━━ Input data

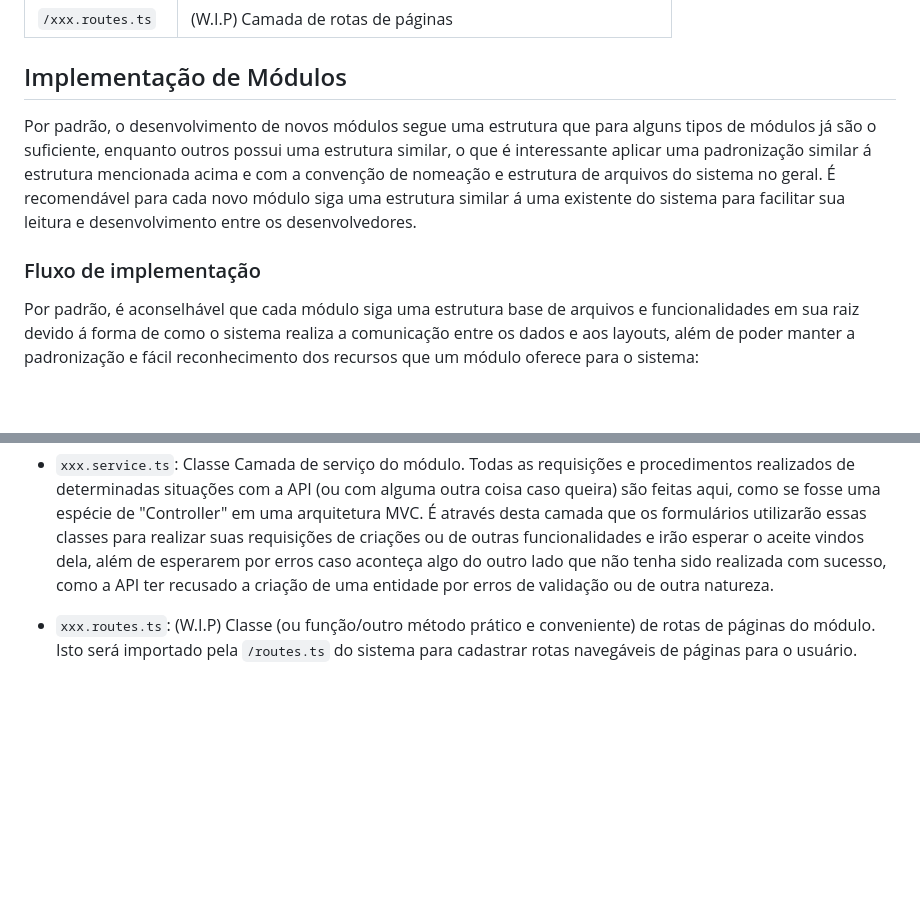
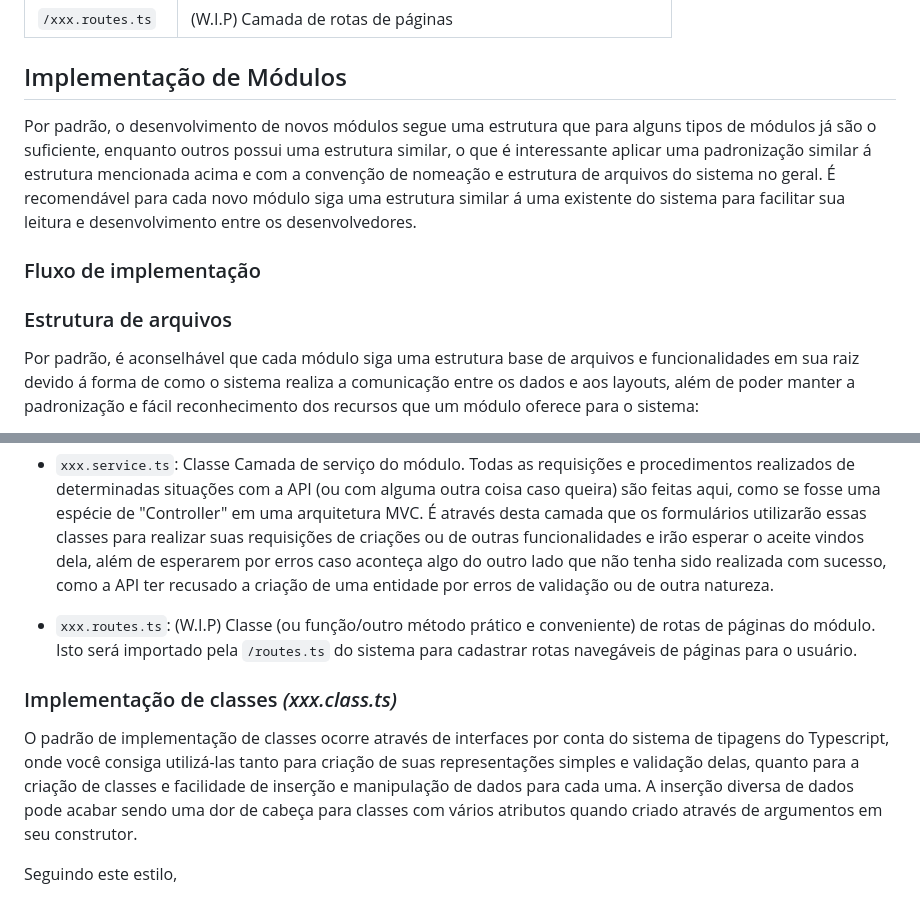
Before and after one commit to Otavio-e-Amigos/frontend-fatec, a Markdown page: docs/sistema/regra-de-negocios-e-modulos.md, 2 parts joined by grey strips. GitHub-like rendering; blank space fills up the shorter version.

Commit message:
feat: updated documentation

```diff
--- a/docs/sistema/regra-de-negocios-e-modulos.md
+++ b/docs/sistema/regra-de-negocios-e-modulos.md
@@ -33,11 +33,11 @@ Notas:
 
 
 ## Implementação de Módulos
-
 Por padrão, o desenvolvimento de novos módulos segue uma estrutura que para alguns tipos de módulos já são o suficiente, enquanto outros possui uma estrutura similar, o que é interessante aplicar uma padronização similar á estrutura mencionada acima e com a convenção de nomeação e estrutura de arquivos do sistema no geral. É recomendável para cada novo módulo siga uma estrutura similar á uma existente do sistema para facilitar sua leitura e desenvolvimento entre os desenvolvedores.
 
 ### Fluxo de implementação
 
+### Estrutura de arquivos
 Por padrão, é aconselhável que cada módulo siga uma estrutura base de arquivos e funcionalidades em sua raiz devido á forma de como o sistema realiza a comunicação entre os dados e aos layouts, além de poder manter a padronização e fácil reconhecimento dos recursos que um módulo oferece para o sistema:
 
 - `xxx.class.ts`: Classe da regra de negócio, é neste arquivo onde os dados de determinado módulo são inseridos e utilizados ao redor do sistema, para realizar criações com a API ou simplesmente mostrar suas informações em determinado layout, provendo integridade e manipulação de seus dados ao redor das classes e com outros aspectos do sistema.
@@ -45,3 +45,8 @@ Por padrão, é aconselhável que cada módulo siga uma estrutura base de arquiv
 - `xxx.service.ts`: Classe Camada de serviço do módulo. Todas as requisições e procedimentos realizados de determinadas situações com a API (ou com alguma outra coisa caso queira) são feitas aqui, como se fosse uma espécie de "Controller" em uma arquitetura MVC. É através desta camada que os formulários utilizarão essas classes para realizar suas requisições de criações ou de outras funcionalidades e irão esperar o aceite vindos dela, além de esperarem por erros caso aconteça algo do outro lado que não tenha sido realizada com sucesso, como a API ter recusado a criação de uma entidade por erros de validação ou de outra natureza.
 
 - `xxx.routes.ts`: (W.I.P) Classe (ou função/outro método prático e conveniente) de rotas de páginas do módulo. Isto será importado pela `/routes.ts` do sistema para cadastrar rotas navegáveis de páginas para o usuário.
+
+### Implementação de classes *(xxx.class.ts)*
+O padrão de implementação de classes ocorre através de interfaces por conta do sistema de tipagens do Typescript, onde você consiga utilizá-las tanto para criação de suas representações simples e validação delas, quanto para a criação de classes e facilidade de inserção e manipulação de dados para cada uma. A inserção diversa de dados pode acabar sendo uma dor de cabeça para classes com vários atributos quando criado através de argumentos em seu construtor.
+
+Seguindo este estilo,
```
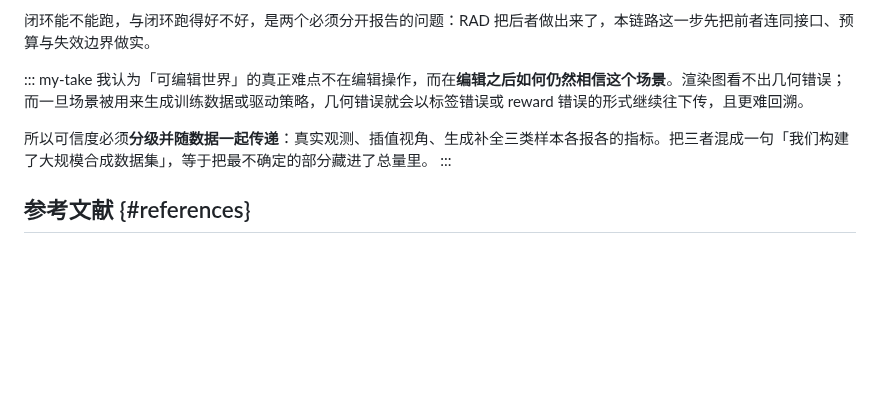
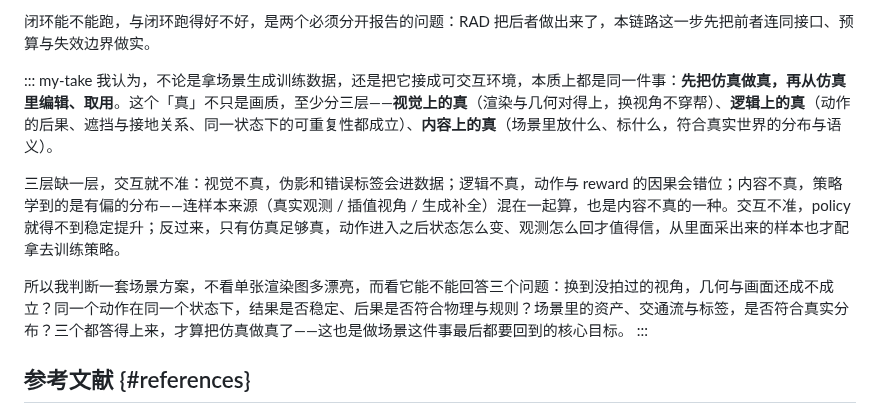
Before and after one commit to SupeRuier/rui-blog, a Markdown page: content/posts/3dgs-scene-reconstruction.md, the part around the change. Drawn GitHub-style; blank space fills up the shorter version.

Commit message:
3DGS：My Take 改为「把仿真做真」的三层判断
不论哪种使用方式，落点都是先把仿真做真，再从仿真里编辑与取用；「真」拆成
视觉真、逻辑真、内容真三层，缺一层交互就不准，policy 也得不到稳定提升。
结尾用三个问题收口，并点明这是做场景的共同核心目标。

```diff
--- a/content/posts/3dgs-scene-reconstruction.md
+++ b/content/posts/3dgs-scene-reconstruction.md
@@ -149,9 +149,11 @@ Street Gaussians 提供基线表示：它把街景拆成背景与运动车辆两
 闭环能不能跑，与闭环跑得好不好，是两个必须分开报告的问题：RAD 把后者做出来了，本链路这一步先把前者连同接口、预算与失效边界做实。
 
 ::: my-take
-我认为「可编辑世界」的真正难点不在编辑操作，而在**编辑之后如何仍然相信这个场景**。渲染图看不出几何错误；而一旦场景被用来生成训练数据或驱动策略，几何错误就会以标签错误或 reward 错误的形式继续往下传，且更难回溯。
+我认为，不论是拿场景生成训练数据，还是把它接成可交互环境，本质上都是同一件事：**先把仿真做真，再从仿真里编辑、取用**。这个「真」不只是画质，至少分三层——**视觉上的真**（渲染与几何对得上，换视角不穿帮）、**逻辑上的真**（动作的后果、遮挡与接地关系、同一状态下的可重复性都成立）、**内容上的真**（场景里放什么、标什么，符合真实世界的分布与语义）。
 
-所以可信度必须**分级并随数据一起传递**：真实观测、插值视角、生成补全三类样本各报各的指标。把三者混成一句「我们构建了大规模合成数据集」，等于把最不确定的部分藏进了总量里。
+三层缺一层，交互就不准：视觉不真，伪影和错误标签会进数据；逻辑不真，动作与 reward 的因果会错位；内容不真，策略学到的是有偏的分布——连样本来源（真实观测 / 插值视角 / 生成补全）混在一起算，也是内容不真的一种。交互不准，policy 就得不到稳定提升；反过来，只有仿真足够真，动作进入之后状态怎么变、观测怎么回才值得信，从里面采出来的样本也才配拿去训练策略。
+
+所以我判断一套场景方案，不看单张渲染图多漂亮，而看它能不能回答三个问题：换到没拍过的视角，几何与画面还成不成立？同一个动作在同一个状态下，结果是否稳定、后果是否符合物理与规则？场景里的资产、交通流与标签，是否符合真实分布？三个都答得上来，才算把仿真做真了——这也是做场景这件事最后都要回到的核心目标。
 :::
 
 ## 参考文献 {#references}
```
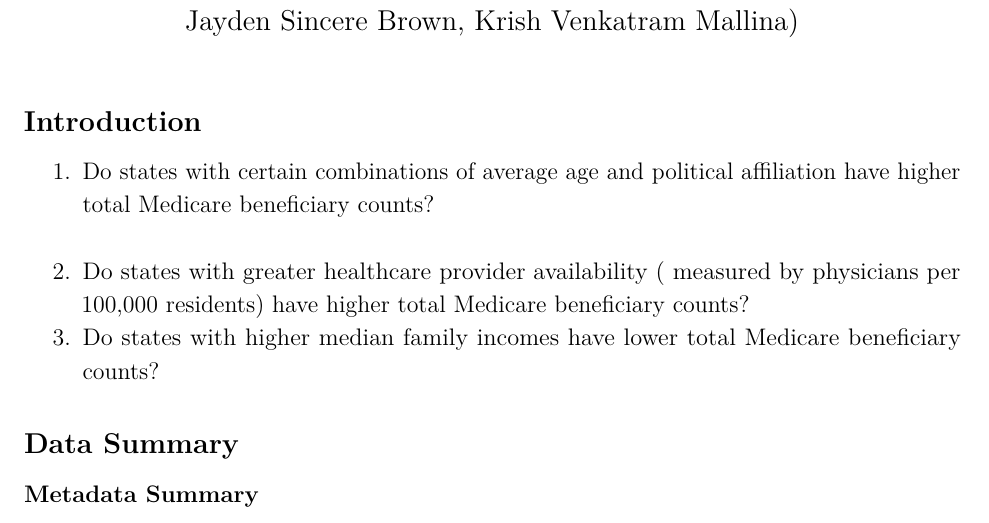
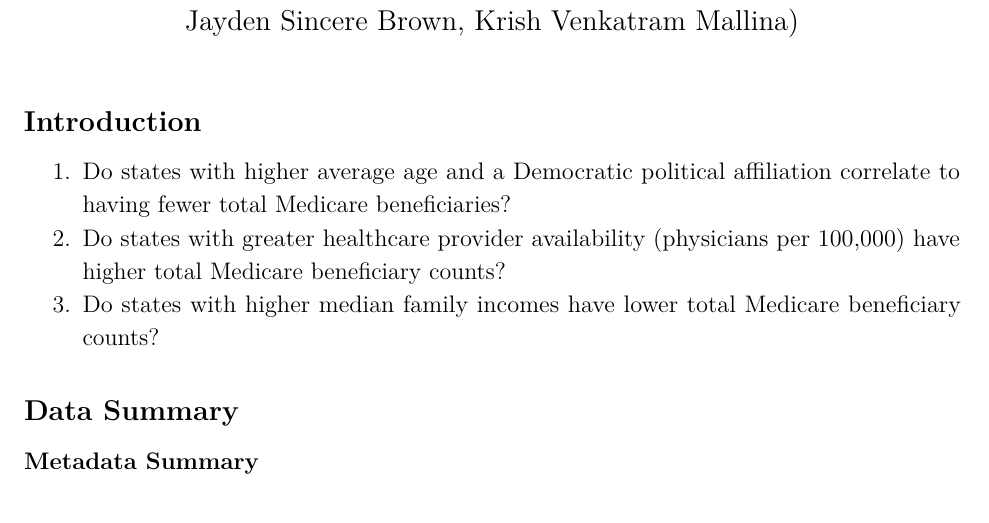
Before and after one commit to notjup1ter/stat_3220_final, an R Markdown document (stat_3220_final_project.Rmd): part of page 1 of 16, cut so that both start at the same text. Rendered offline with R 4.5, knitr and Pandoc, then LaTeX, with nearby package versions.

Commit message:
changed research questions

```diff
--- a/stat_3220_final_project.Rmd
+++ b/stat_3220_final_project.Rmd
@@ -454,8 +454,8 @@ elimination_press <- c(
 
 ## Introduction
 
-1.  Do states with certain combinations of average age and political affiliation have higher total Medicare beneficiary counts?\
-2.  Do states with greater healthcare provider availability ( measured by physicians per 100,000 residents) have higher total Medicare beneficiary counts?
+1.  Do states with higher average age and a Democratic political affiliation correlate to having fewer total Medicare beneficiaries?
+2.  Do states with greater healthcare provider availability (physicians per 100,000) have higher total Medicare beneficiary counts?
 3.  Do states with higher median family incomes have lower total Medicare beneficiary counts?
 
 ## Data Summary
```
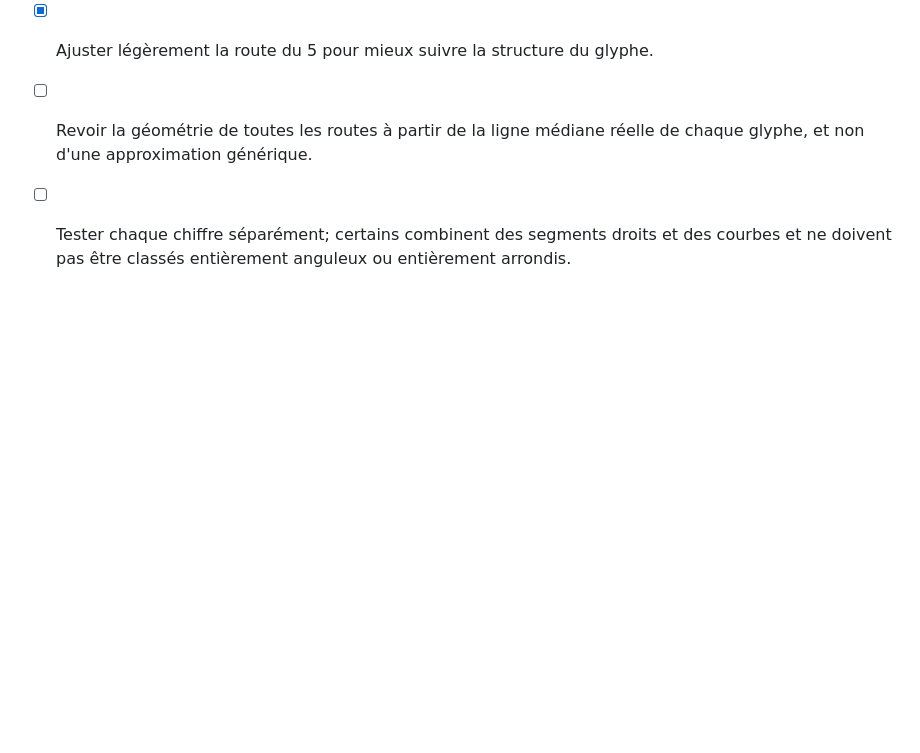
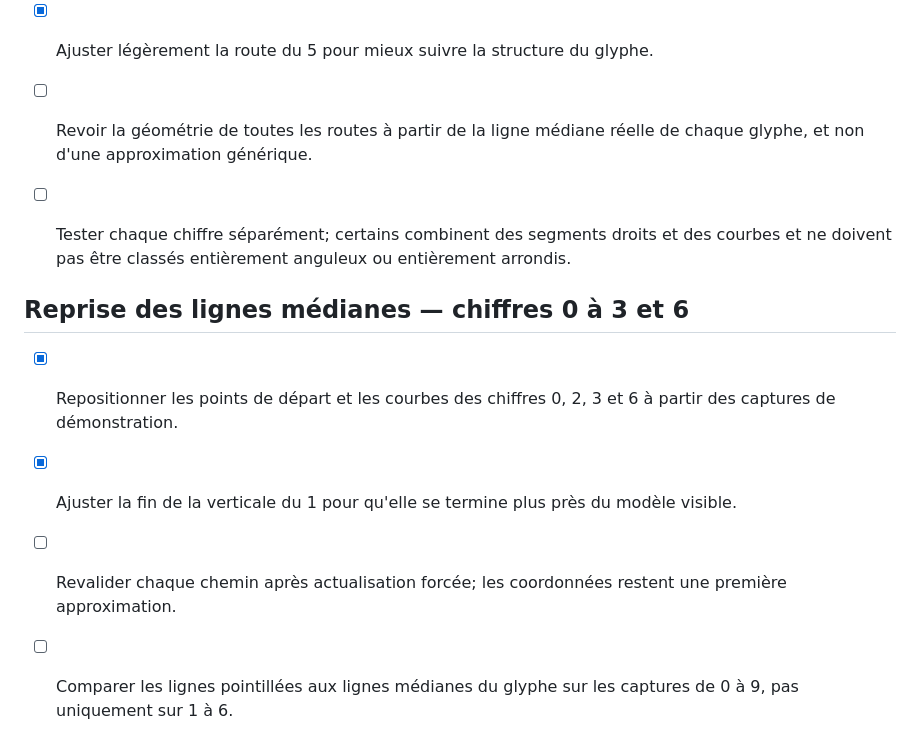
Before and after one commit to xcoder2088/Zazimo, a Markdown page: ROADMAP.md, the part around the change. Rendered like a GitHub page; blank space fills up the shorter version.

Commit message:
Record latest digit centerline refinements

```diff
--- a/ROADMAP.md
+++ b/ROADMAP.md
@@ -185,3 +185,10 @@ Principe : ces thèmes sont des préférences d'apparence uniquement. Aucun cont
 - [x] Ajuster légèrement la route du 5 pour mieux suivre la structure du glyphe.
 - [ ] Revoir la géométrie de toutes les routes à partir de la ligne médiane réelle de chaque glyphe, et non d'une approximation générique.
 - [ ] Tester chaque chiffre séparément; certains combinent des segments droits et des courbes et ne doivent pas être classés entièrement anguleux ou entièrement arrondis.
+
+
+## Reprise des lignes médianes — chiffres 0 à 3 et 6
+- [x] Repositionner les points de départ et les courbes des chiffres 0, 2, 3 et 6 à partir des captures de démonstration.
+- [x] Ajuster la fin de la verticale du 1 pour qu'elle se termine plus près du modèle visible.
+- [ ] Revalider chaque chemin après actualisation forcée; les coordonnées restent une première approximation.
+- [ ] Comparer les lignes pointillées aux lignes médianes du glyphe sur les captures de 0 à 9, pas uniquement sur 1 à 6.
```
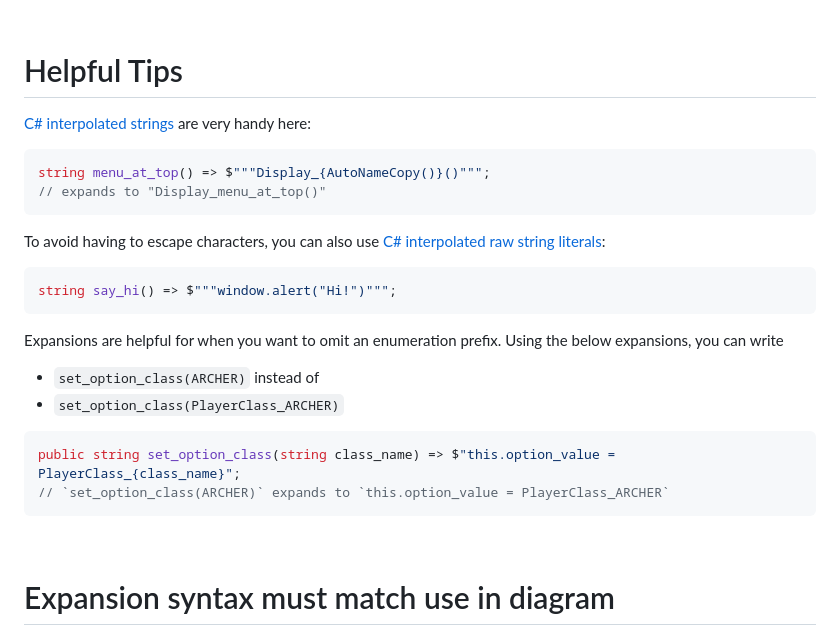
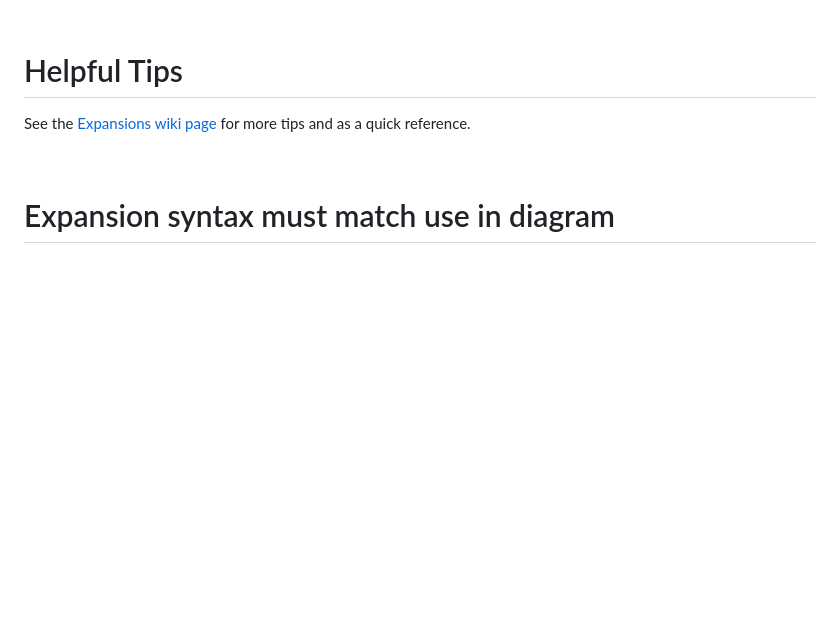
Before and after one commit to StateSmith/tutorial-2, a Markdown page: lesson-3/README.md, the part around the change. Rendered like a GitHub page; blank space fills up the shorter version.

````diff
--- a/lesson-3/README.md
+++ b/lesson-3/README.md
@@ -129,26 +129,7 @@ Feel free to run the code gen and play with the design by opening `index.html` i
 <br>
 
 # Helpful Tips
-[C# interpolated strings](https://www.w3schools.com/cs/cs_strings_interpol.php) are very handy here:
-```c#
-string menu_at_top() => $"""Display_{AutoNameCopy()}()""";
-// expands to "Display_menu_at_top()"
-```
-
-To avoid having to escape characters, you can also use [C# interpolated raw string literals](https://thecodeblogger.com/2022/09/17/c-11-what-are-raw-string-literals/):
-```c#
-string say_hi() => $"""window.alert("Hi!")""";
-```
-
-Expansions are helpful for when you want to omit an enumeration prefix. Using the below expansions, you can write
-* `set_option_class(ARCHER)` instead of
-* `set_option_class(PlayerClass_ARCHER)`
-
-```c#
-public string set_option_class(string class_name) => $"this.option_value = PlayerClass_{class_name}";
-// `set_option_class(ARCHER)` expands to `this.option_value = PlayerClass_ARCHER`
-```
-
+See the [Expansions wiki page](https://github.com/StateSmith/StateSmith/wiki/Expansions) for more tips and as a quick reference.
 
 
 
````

━━━━

Task goal ->
Where does the word "availability" appear in the records? Copy every line that holds it.

Written reply ->
-2.  Do states with greater healthcare provider availability ( measured by physicians per 100,000 residents) have higher total Medicare beneficiary counts?
+2.  Do states with greater healthcare provider availability (physicians per 100,000) have higher total Medicare beneficiary counts?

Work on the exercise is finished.